**Task prompt**
Filter the entries below down to the lines that hold "UWaveGestureLibrary".

**Records for the exercise**
>>>>>
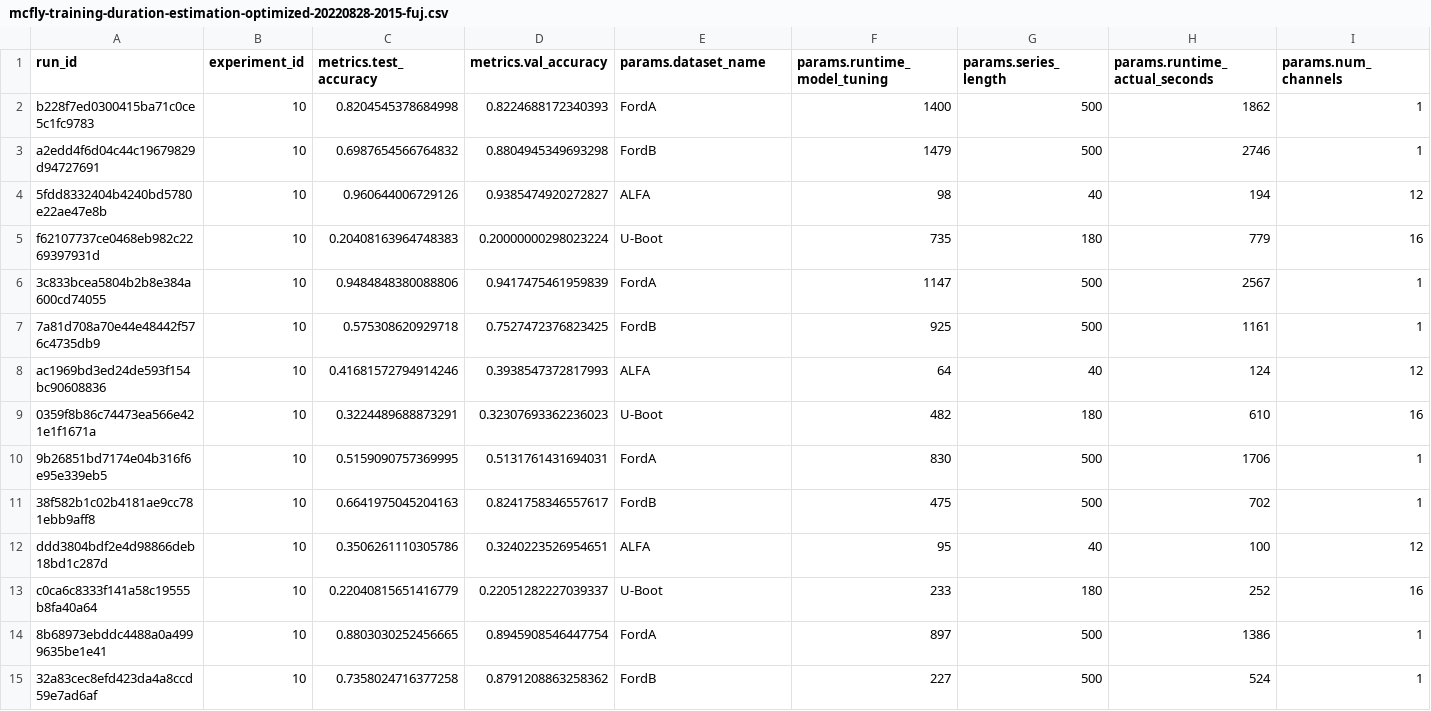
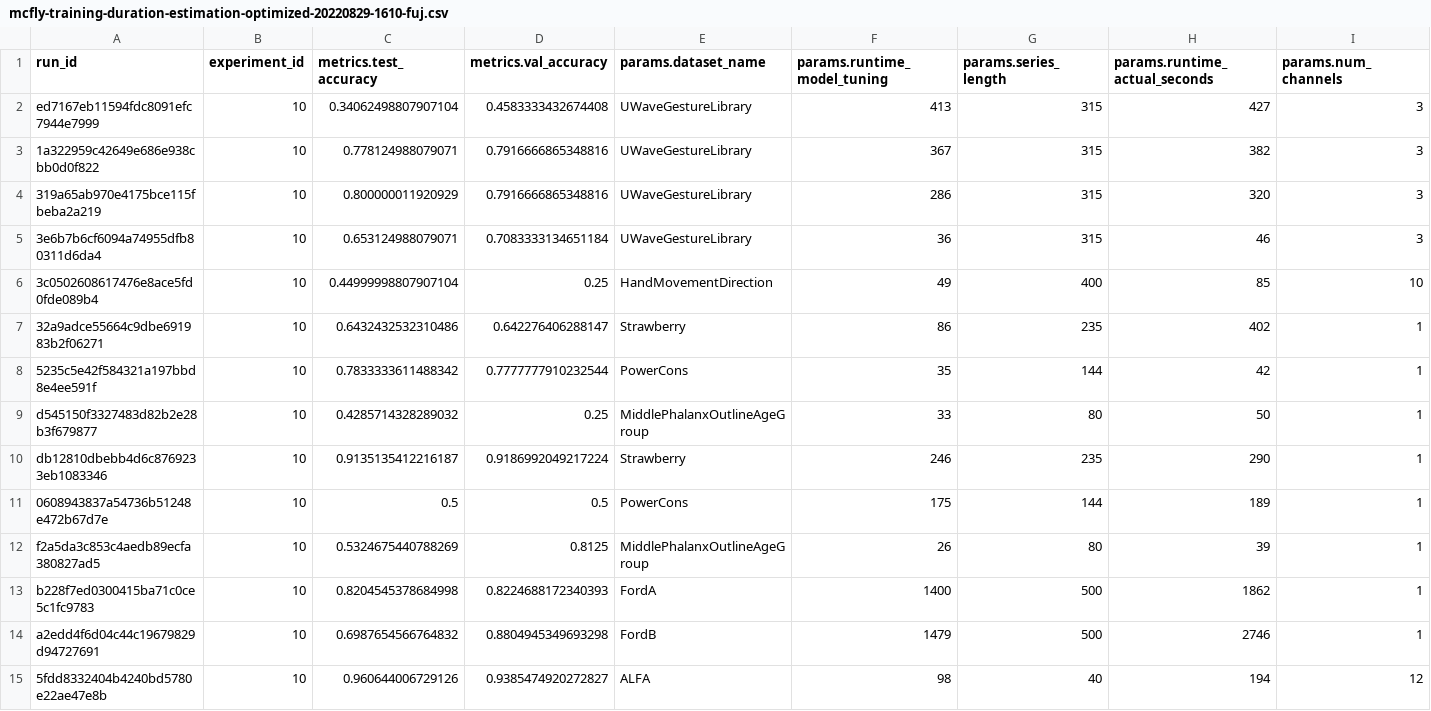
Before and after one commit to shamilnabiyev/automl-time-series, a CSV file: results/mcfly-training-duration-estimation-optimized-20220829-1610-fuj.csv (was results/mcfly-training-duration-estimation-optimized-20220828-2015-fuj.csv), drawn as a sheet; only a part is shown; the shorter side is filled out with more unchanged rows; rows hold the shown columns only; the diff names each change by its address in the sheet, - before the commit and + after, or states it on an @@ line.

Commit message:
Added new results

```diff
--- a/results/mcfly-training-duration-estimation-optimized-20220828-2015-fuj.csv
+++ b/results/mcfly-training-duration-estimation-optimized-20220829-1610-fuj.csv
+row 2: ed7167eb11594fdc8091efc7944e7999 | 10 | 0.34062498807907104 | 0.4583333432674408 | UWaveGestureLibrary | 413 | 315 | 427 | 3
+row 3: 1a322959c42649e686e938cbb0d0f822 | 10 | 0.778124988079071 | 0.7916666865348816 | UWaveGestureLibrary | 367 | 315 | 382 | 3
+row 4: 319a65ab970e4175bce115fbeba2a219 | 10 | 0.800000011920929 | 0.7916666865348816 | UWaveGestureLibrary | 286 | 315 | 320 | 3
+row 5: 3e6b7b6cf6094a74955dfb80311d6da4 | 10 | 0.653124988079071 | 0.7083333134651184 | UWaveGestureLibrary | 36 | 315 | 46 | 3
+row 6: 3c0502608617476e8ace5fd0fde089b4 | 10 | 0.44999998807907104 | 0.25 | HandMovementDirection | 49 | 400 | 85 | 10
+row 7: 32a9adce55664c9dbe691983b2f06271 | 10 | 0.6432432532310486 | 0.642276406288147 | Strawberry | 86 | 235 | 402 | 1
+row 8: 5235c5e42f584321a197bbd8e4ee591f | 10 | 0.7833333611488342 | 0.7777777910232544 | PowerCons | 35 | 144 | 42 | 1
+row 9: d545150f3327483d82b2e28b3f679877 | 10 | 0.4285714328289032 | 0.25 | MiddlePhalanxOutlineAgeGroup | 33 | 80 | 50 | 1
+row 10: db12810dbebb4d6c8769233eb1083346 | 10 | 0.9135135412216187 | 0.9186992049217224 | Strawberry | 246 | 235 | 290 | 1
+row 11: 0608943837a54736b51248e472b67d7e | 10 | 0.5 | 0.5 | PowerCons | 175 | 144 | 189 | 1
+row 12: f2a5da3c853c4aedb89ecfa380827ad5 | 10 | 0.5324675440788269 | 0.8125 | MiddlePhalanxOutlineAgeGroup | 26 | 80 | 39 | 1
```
<<<<<
**Your solution**
+row 2: ed7167eb11594fdc8091efc7944e7999 | 10 | 0.34062498807907104 | 0.4583333432674408 | UWaveGestureLibrary | 413 | 315 | 427 | 3
+row 3: 1a322959c42649e686e938cbb0d0f822 | 10 | 0.778124988079071 | 0.7916666865348816 | UWaveGestureLibrary | 367 | 315 | 382 | 3
+row 4: 319a65ab970e4175bce115fbeba2a219 | 10 | 0.800000011920929 | 0.7916666865348816 | UWaveGestureLibrary | 286 | 315 | 320 | 3
+row 5: 3e6b7b6cf6094a74955dfb80311d6da4 | 10 | 0.653124988079071 | 0.7083333134651184 | UWaveGestureLibrary | 36 | 315 | 46 | 3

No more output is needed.